Extracted data entries:
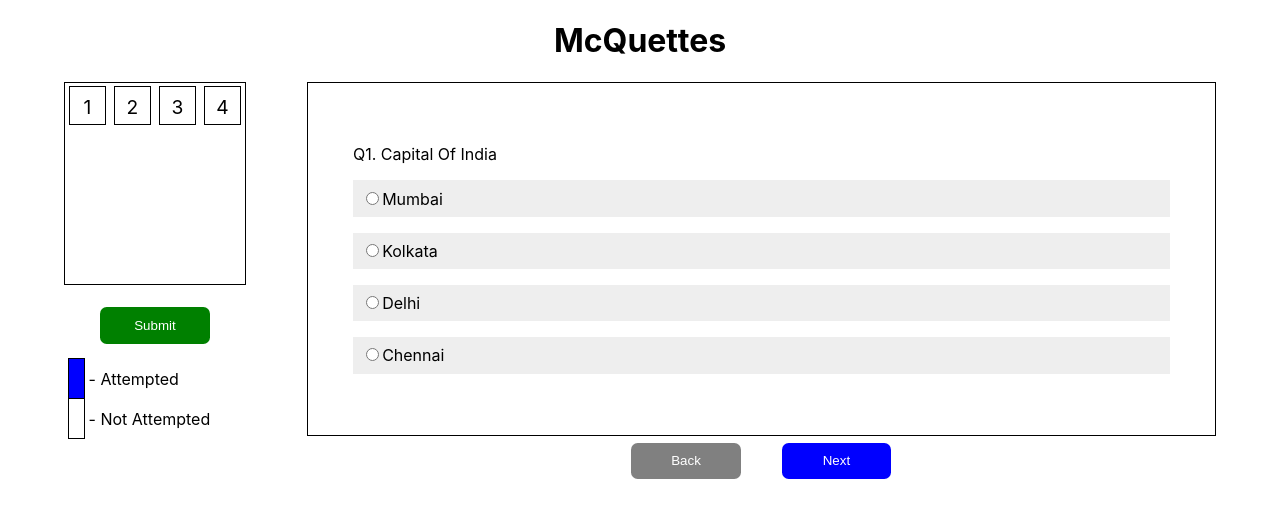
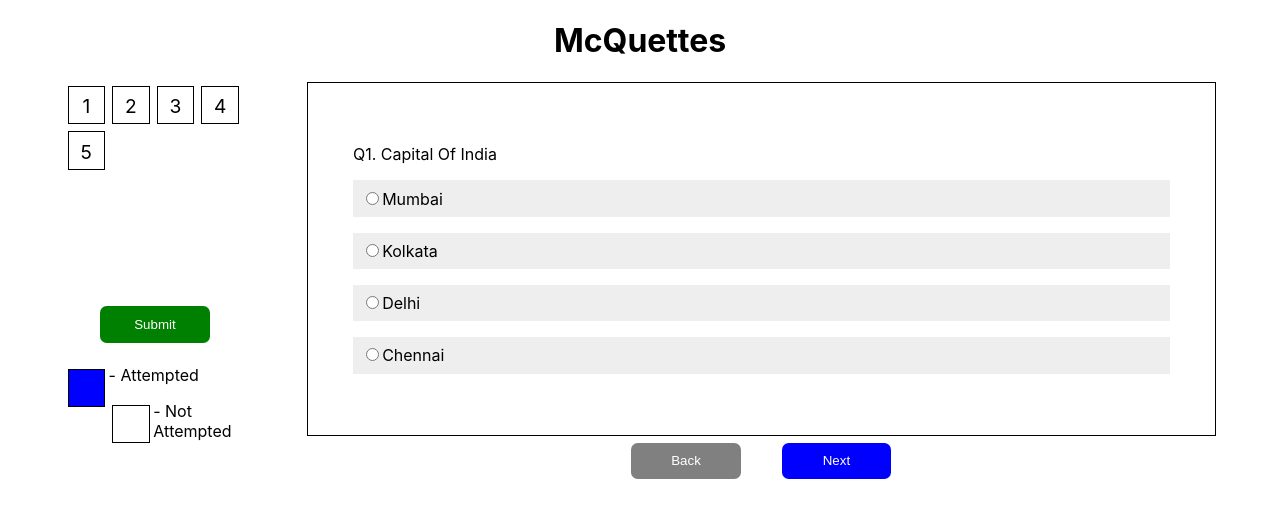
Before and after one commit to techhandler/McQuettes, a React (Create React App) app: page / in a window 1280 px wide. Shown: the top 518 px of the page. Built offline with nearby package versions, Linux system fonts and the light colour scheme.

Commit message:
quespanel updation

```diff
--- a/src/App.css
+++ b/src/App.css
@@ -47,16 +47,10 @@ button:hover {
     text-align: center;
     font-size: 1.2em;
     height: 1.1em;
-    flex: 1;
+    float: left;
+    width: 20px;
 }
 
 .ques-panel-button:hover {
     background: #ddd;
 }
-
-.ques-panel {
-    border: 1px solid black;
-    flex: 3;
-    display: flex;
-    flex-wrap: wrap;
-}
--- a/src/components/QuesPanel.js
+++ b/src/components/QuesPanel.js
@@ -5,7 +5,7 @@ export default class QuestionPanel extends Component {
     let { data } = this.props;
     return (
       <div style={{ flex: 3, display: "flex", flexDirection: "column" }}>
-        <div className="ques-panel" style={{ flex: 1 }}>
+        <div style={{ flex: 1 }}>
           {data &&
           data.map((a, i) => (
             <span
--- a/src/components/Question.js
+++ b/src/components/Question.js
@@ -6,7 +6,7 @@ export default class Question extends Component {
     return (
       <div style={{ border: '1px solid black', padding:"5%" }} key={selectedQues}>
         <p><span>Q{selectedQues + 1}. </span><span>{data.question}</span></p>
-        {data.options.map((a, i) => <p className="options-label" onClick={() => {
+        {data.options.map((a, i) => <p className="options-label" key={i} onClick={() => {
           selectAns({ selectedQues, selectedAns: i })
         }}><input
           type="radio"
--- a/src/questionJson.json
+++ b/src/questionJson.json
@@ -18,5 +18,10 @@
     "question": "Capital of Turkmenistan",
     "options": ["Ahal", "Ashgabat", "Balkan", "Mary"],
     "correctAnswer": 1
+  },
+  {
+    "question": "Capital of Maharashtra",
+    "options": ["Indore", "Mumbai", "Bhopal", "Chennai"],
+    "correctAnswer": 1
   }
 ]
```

* * *

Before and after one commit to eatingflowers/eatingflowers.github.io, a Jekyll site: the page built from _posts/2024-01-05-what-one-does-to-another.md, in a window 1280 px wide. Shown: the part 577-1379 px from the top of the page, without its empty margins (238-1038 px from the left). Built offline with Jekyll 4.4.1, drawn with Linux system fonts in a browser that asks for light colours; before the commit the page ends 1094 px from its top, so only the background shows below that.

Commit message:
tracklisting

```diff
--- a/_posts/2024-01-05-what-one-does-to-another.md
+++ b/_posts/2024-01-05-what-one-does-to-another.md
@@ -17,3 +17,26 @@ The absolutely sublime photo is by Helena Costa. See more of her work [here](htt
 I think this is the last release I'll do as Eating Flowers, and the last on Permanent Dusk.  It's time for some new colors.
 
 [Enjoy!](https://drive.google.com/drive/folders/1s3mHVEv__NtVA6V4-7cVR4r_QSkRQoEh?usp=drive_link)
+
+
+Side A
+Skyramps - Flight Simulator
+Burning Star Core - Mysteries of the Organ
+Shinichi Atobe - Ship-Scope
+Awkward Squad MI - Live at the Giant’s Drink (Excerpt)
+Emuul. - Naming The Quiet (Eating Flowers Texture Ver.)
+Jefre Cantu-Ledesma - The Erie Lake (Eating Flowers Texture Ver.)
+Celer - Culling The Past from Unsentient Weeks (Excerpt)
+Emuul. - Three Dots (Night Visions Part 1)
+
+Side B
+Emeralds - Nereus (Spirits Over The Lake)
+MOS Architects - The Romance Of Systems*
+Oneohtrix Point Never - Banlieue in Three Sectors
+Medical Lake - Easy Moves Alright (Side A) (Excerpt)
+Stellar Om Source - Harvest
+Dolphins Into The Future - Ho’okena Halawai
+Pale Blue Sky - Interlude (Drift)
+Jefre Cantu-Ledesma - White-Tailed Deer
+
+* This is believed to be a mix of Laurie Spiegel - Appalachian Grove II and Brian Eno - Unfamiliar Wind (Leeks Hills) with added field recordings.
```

== Exercise directions ==
Every line of the records that includes the word "flex" should be gathered.

== Task output ==
-    flex: 1;
-    flex: 3;
-    display: flex;
-    flex-wrap: wrap;
       <div style={{ flex: 3, display: "flex", flexDirection: "column" }}>
-        <div className="ques-panel" style={{ flex: 1 }}>
+        <div style={{ flex: 1 }}>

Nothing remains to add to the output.